Published in hardback by Yale University Press, priced £18.99
Forgetting is an odd thing: everyone does it, but by definition cannot discuss it in much detail. Dutch psychologist and ‘memory scholar’ Draaisma makes a game attempt to explore this paradox from numerous viewpoints.
Standalone chapters create a suitably episodic feel, covering everything from the predictable – dreams; Alzheimer’s – to ‘forgotten’ characters of the subject’s history, including a moving piece on Henry M., whose lobotomy-induced partial amnesia led to his brain becoming the most studied of the 20th century.
The breadth of sources (literature, history, sociology, anecdote…) occasionally bring an uneven tone but Draaisma is always engaging, a

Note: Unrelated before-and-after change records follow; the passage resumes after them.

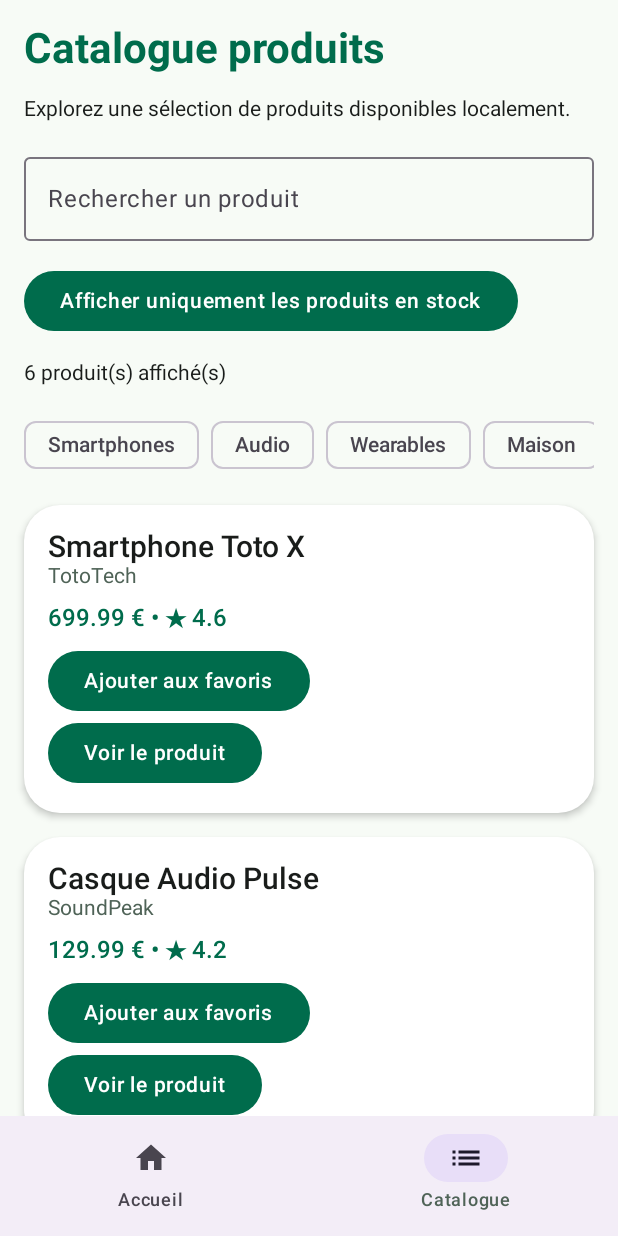
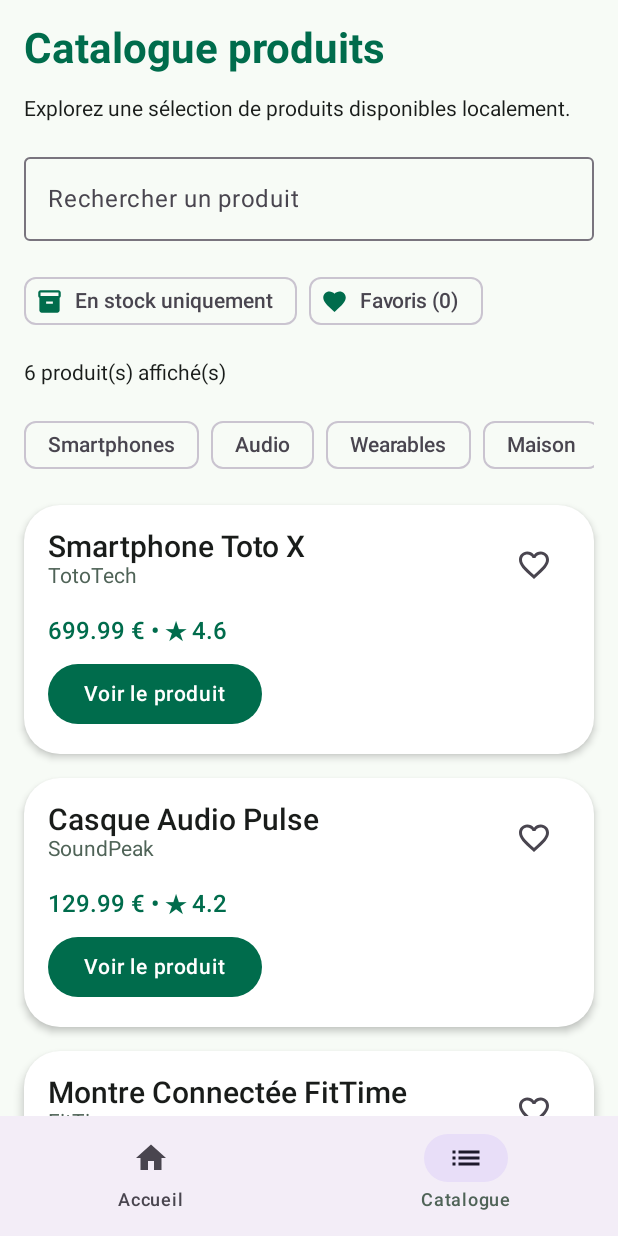
Before and after one commit to EthanRieu/EthanRieuReims-FilRouge, an Android app built with Jetpack Compose: the screen it shows after launch (MainActivity), on a phone screen of 412 x 824 dp. Run offline under Robolectric (Android 15) with nearby library versions, the phone set to English and light mode, and no system bars.

Commit message:
feat: favoris avec icône cœur et filtre « Favoris »
- FavoriteButton : IconToggleButton cœur plein / vide, description
  accessible selon l'état
- Carte produit : cœur à côté du titre à la place du bouton texte
- Filtres rapides en FilterChip : « En stock uniquement » et « Favoris (n) »
- Filtre favoris combiné aux autres filtres (filterProducts)
- Preview de ProductListItem

Closes #14

```diff
--- /dev/null
+++ b/app/src/main/java/com/example/tps/ui/catalog/CatalogFilterRow.kt
@@ -0,0 +1,56 @@
+package com.example.tps.ui.catalog
+
+import androidx.compose.foundation.layout.Arrangement
+import androidx.compose.foundation.layout.Row
+import androidx.compose.foundation.layout.size
+import androidx.compose.material.icons.Icons
+import androidx.compose.material.icons.filled.Favorite
+import androidx.compose.material.icons.filled.Inventory2
+import androidx.compose.material3.FilterChip
+import androidx.compose.material3.FilterChipDefaults
+import androidx.compose.material3.Icon
+import androidx.compose.material3.Text
+import androidx.compose.runtime.Composable
+import androidx.compose.ui.Modifier
+import androidx.compose.ui.unit.dp
+
+// Filtres rapides du catalogue : stock et favoris
+@Composable
+fun CatalogFilterRow(
+    showOnlyInStock: Boolean,
+    onToggleStockFilter: () -> Unit,
+    showOnlyFavorites: Boolean,
+    favoriteCount: Int,
+    onToggleFavoritesFilter: () -> Unit,
+    modifier: Modifier = Modifier
+) {
+    Row(
+        modifier = modifier,
+        horizontalArrangement = Arrangement.spacedBy(8.dp)
+    ) {
+        FilterChip(
+            selected = showOnlyInStock,
+            onClick = onToggleStockFilter,
+            label = { Text(text = "En stock uniquement") },
+            leadingIcon = {
+                Icon(
+                    imageVector = Icons.Filled.Inventory2,
+                    contentDescription = null,
+                    modifier = Modifier.size(FilterChipDefaults.IconSize)
+                )
+            }
+        )
+        FilterChip(
+            selected = showOnlyFavorites,
+            onClick = onToggleFavoritesFilter,
+            label = { Text(text = "Favoris ($favoriteCount)") },
+            leadingIcon = {
+                Icon(
+                    imageVector = Icons.Filled.Favorite,
+                    contentDescription = null,
+                    modifier = Modifier.size(FilterChipDefaults.IconSize)
+                )
+            }
+        )
+    }
+}
--- a/app/src/main/java/com/example/tps/ui/catalog/ProductCatalogScreen.kt
+++ b/app/src/main/java/com/example/tps/ui/catalog/ProductCatalogScreen.kt
@@ -7,7 +7,6 @@ import androidx.compose.foundation.layout.fillMaxSize
 import androidx.compose.foundation.layout.fillMaxWidth
 import androidx.compose.foundation.lazy.LazyColumn
 import androidx.compose.foundation.lazy.items
-import androidx.compose.material3.Button
 import androidx.compose.material3.MaterialTheme
 import androidx.compose.material3.OutlinedTextField
 import androidx.compose.material3.Text
@@ -53,6 +52,10 @@ fun ProductCatalogContainer(
         mutableStateOf<String?>(null)
     }
 
+    var showOnlyFavorites by rememberSaveable {
+        mutableStateOf(false)
+    }
+
     // Catégorie demandée depuis un autre écran (ex. clic sur une catégorie de l'accueil)
     LaunchedEffect(requestedCategory) {
         if (requestedCategory != null) {
@@ -61,12 +64,16 @@ fun ProductCatalogContainer(
         }
     }
 
-    val filteredProducts = remember(products, searchQuery, showOnlyInStock, selectedCategory) {
+    val filteredProducts = remember(
+        products, searchQuery, showOnlyInStock, selectedCategory, showOnlyFavorites, favoriteProductIds
+    ) {
         filterProducts(
             products = products,
             searchQuery = searchQuery,
             showOnlyInStock = showOnlyInStock,
-            selectedCategory = selectedCategory
+            selectedCategory = selectedCategory,
+            showOnlyFavorites = showOnlyFavorites,
+            favoriteProductIds = favoriteProductIds
         )
     }
 
@@ -98,6 +105,10 @@ fun ProductCatalogContainer(
         onFavoriteClick = { productId ->
             toggleFavorite(productId)
         },
+        showOnlyFavorites = showOnlyFavorites,
+        onToggleFavoritesFilter = {
+            showOnlyFavorites = !showOnlyFavorites
+        },
         onProductClick = onProductClick,
         modifier = modifier
     )
@@ -116,6 +127,8 @@ fun ProductCatalogScreen(
     onToggleStockFilter: () -> Unit,
     favoriteProductIds: List<Int>,
     onFavoriteClick: (Int) -> Unit,
+    showOnlyFavorites: Boolean,
+    onToggleFavoritesFilter: () -> Unit,
     onProductClick: (ProductUi) -> Unit,
     modifier: Modifier = Modifier
 ) {
@@ -154,17 +167,13 @@ fun ProductCatalogScreen(
         }
 
         item {
-            Button(
-                onClick = onToggleStockFilter
-            ) {
-                Text(
-                    text = if (showOnlyInStock) {
-                        "Afficher tous les produits"
-                    } else {
-                        "Afficher uniquement les produits en stock"
-                    }
-                )
-            }
+            CatalogFilterRow(
+                showOnlyInStock = showOnlyInStock,
+                onToggleStockFilter = onToggleStockFilter,
+                showOnlyFavorites = showOnlyFavorites,
+                favoriteCount = favoriteProductIds.size,
+                onToggleFavoritesFilter = onToggleFavoritesFilter
+            )
         }
 
         item {
@@ -246,6 +255,8 @@ fun ProductCatalogScreenStatelessPreview() {
             onToggleStockFilter = {},
             favoriteProductIds = listOf(1),
             onFavoriteClick = {},
+            showOnlyFavorites = false,
+            onToggleFavoritesFilter = {},
             onProductClick = {}
         )
     }
--- a/app/src/main/java/com/example/tps/ui/catalog/ProductFilters.kt
+++ b/app/src/main/java/com/example/tps/ui/catalog/ProductFilters.kt
@@ -12,7 +12,9 @@ fun filterProducts(
     products: List<ProductUi>,
     searchQuery: String,
     showOnlyInStock: Boolean,
-    selectedCategory: String? = null
+    selectedCategory: String? = null,
+    showOnlyFavorites: Boolean = false,
+    favoriteProductIds: List<Int> = emptyList()
 ): List<ProductUi> {
     val query = searchQuery.trim()
     return products.filter { product ->
@@ -25,6 +27,8 @@ fun filterProducts(
 
         val matchesCategory = selectedCategory == null || product.category == selectedCategory
 
-        matchesSearch && matchesStock && matchesCategory
+        val matchesFavorites = !showOnlyFavorites || product.id in favoriteProductIds
+
+        matchesSearch && matchesStock && matchesCategory && matchesFavorites
     }
 }
--- a/app/src/main/java/com/example/tps/ui/catalog/ProductListItem.kt
+++ b/app/src/main/java/com/example/tps/ui/catalog/ProductListItem.kt
@@ -1,6 +1,7 @@
 package com.example.tps.ui.catalog
 
 import androidx.compose.foundation.layout.Column
+import androidx.compose.foundation.layout.Row
 import androidx.compose.foundation.layout.Spacer
 import androidx.compose.foundation.layout.fillMaxWidth
 import androidx.compose.foundation.layout.height
@@ -11,9 +12,14 @@ import androidx.compose.material3.CardDefaults
 import androidx.compose.material3.MaterialTheme
 import androidx.compose.material3.Text
 import androidx.compose.runtime.Composable
+import androidx.compose.ui.Alignment
 import androidx.compose.ui.Modifier
+import androidx.compose.ui.tooling.preview.Preview
 import androidx.compose.ui.unit.dp
 import com.example.tps.data.ProductUi
+import com.example.tps.data.sampleProduct
+import com.example.tps.ui.components.FavoriteButton
+import com.example.tps.ui.theme.TPsTheme
 
 @Composable
 fun ProductListItem(
@@ -36,6 +42,8 @@ fun ProductListItem(
         Column(
             modifier = Modifier.padding(16.dp)
         ) {
+            Row(verticalAlignment = Alignment.Top) {
+                Column(modifier = Modifier.weight(1f)) {
                     Text(
                         text = product.title,
                         style = MaterialTheme.typography.titleLarge,
@@ -46,6 +54,12 @@ fun ProductListItem(
                         style = MaterialTheme.typography.bodyMedium,
                         color = MaterialTheme.colorScheme.secondary
                     )
+                }
+                FavoriteButton(
+                    isFavorite = isFavorite,
+                    onClick = onFavoriteClick
+                )
+            }
             Spacer(modifier = Modifier.height(8.dp))
             Text(
                 text = "${product.price} € • ★ ${product.rating}",
@@ -53,18 +67,22 @@ fun ProductListItem(
                 color = MaterialTheme.colorScheme.primary
             )
             Spacer(modifier = Modifier.height(8.dp))
-            Button(onClick = onFavoriteClick) {
-                Text(
-                    text = if (isFavorite) {
-                        "Retirer des favoris"
-                    } else {
-                        "Ajouter aux favoris"
-                    }
-                )
-            }
             Button(onClick = onClick) {
                 Text(text = "Voir le produit")
             }
         }
     }
 }
+
+@Preview(showBackground = true)
+@Composable
+fun ProductListItemPreview() {
+    TPsTheme {
+        ProductListItem(
+            product = sampleProduct(),
+            isFavorite = true,
+            onFavoriteClick = {},
+            onClick = {}
+        )
+    }
+}
--- /dev/null
+++ b/app/src/main/java/com/example/tps/ui/components/FavoriteButton.kt
@@ -0,0 +1,33 @@
+package com.example.tps.ui.components
+
+import androidx.compose.material.icons.Icons
+import androidx.compose.material.icons.filled.Favorite
+import androidx.compose.material.icons.filled.FavoriteBorder
+import androidx.compose.material3.Icon
+import androidx.compose.material3.IconToggleButton
+import androidx.compose.material3.MaterialTheme
+import androidx.compose.runtime.Composable
+import androidx.compose.ui.Modifier
+
+/**
+ * Cœur plein / vide. Stateless : affiche isFavorite et signale le clic.
+ * La description change selon l'état pour les lecteurs d'écran (TalkBack).
+ */
+@Composable
+fun FavoriteButton(
+    isFavorite: Boolean,
+    onClick: () -> Unit,
+    modifier: Modifier = Modifier
+) {
+    IconToggleButton(
+        checked = isFavorite,
+        onCheckedChange = { onClick() },
+        modifier = modifier
+    ) {
+        Icon(
+            imageVector = if (isFavorite) Icons.Filled.Favorite else Icons.Filled.FavoriteBorder,
+            contentDescription = if (isFavorite) "Retirer des favoris" else "Ajouter aux favoris",
+            tint = if (isFavorite) MaterialTheme.colorScheme.error else MaterialTheme.colorScheme.onSurfaceVariant
+        )
+    }
+}
```
Lines whose indentation alone changed are shown as unchanged.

keen sense of irony and down-to-earth sensibility lifting it above the dryly academic, even when rebuking Freud in a slightly confused dissection of repression.

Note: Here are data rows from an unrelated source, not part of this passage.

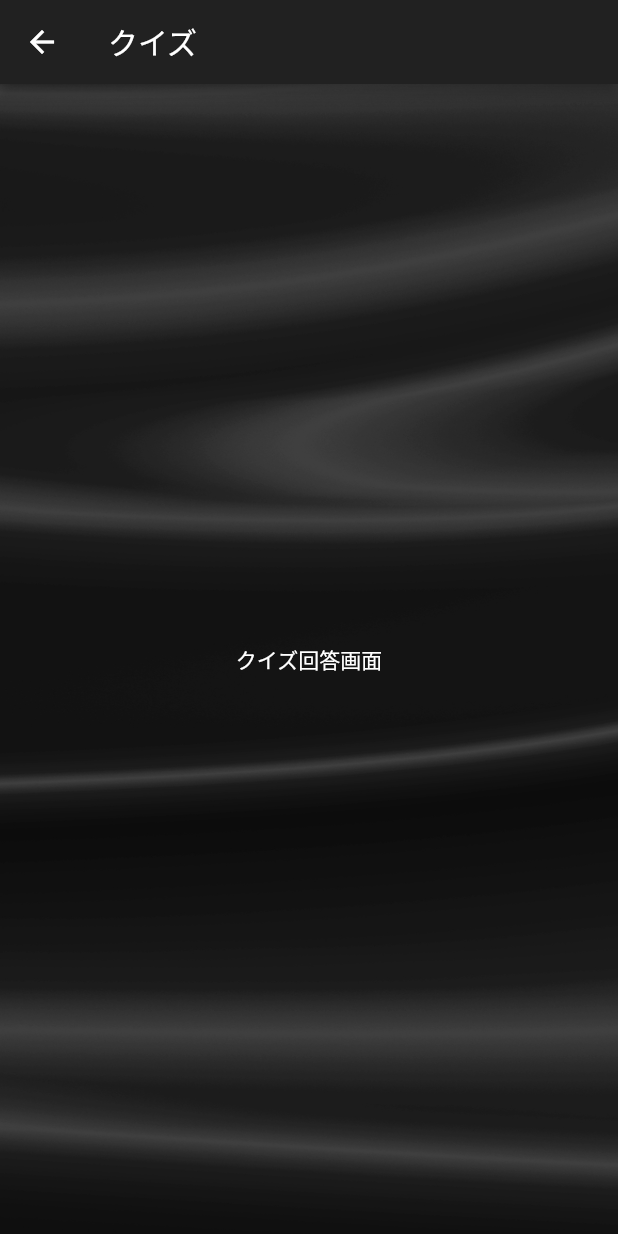
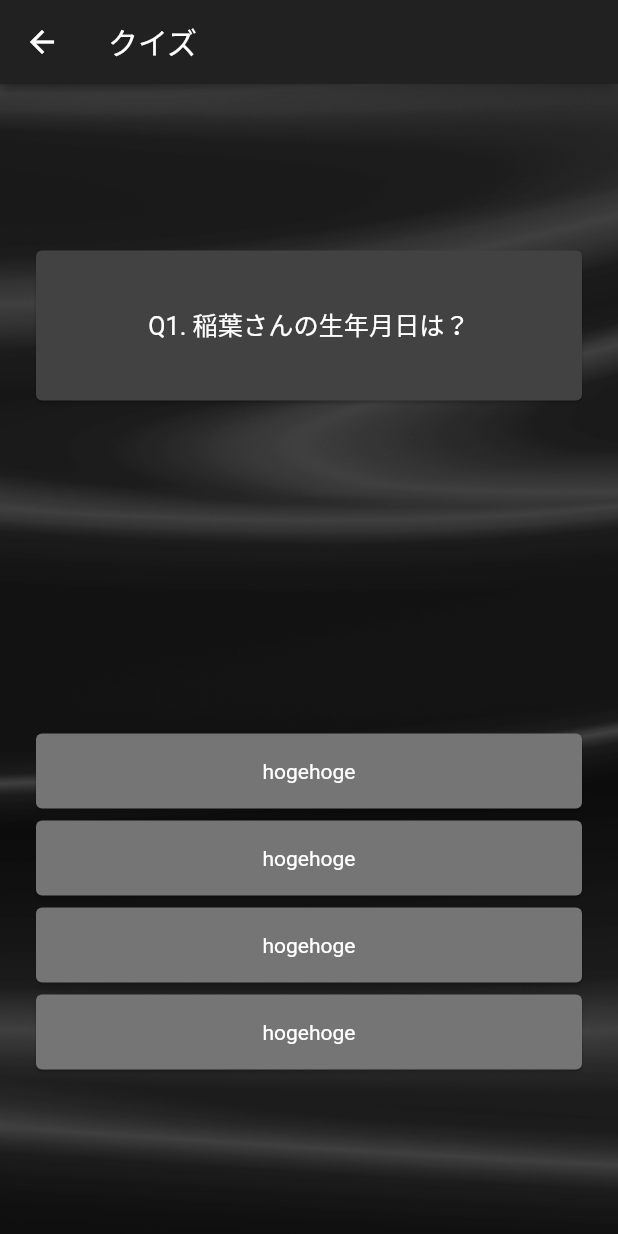
Before and after one commit to Kento-Ishizaki/bz_quiz, a Flutter app: the Level screen opened directly, after a tap on "初級", on a phone screen of 412 x 824 dp. Run offline on Flutter 3.47's test engine with Material 2 defaults, Android fonts, the phone set to English and light mode, and no system bars; our stand-ins replace firebase_auth; accounts and stored records are empty.

Commit message:
Feat: 回答画面の下書き

```diff
--- a/lib/components/quizzes/level.dart
+++ b/lib/components/quizzes/level.dart
@@ -4,15 +4,15 @@ import 'package:bz_quiz/components/quizzes/quiz.dart';
 import 'package:flutter/material.dart';
 
 class Level extends StatelessWidget {
-  List levels = ['初級', '中級', '上級'];
-  List levelColors = [Colors.pink[300], Colors.pink[500], Colors.red[700]];
-  List<Widget> levelCards = List<Widget>();
+  List _levels = ['初級', '中級', '上級'];
+  List _levelColors = [Colors.pink[300], Colors.pink[500], Colors.red[700]];
+  List<Widget> _levelCards = List<Widget>();
 
   List<Widget> _levelCardsWidget(BuildContext context) {
-    for (var i = 0; i < levels.length; i++) {
-      levelCards.add(
+    for (var i = 0; i < _levels.length; i++) {
+      _levelCards.add(
         Card(
-          color: levelColors[i].withOpacity(0.9),
+          color: _levelColors[i].withOpacity(0.9),
           child: InkWell(
             splashColor: Colors.white.withAlpha(100),
             onTap: () {
@@ -26,7 +26,7 @@ class Level extends StatelessWidget {
               height: 100,
               child: Center(
                 child: Text(
-                  levels[i],
+                  _levels[i],
                   textScaleFactor: 1.5,
                 ),
               ),
@@ -35,7 +35,7 @@ class Level extends StatelessWidget {
         ),
       );
     }
-    return levelCards;
+    return _levelCards;
   }
 
   @override
--- a/lib/components/quizzes/quiz.dart
+++ b/lib/components/quizzes/quiz.dart
@@ -8,14 +8,56 @@ class Quiz extends StatefulWidget {
 }
 
 class _QuizState extends State<Quiz> {
+  Widget _question() {
+    return Card(
+      color: Colors.grey[800],
+      child: Container(
+        height: 100.0,
+        child: Center(
+          child: Text(
+            'Q1. 稲葉さんの生年月日は？',
+            textScaleFactor: 1.2,
+          ),
+        ),
+      ),
+    );
+  }
+
+  Widget _options() {
+    return Card(
+      color: Colors.grey[600],
+      child: Container(
+        height: 50.0,
+        child: Center(
+          child: Text(
+            'hogehoge',
+          ),
+        ),
+      ),
+    );
+  }
+
   @override
   Widget build(BuildContext context) {
     return Scaffold(
       appBar: appBar('クイズ'),
       body: Container(
         decoration: backgroundImage(),
-        child: Center(
-          child: Text('クイズ回答画面'),
+        child: Padding(
+          padding: EdgeInsets.symmetric(horizontal: 20.0),
+          child: Column(
+            mainAxisAlignment: MainAxisAlignment.center,
+            children: <Widget>[
+              Spacer(),
+              _question(),
+              Spacer(flex: 2),
+              _options(),
+              _options(),
+              _options(),
+              _options(),
+              Spacer(),
+            ],
+          ),
         ),
       ),
     );
```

What emerges through the disparate chapters is a fittingly amorphous but striking depiction of the gaps in our mind, and why what really
matters is the stuff in between.